WHAT NEEDS TO BE DONE :: Copy out each line below that has the word "methodology" in it.

- Opening Delimiter -

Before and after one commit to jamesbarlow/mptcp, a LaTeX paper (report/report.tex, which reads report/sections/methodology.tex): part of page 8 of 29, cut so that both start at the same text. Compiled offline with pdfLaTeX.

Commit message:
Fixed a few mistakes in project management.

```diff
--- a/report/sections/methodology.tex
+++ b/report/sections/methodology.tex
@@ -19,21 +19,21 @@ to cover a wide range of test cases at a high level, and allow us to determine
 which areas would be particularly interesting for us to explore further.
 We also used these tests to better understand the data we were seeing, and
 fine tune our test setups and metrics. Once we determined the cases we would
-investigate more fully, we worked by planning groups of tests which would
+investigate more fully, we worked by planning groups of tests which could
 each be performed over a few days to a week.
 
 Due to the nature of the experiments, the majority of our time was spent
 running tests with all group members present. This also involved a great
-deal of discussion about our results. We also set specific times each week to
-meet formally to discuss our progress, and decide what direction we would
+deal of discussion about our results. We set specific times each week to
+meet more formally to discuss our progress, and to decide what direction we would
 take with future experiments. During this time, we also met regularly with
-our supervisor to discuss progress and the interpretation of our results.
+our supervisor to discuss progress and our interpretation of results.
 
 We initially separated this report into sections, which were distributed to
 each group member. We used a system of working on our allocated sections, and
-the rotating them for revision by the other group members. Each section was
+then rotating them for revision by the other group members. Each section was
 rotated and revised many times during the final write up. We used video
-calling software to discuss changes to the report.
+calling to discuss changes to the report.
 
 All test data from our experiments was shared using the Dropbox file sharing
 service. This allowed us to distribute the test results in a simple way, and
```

- Closing Delimiter -

EXPECTED ANSWER ::
Before and after one commit to jamesbarlow/mptcp, a LaTeX paper (report/report.tex, which reads report/sections/methodology.tex): part of page 8 of 29, cut so that both start at the same text. Compiled offline with pdfLaTeX.
--- a/report/sections/methodology.tex
+++ b/report/sections/methodology.tex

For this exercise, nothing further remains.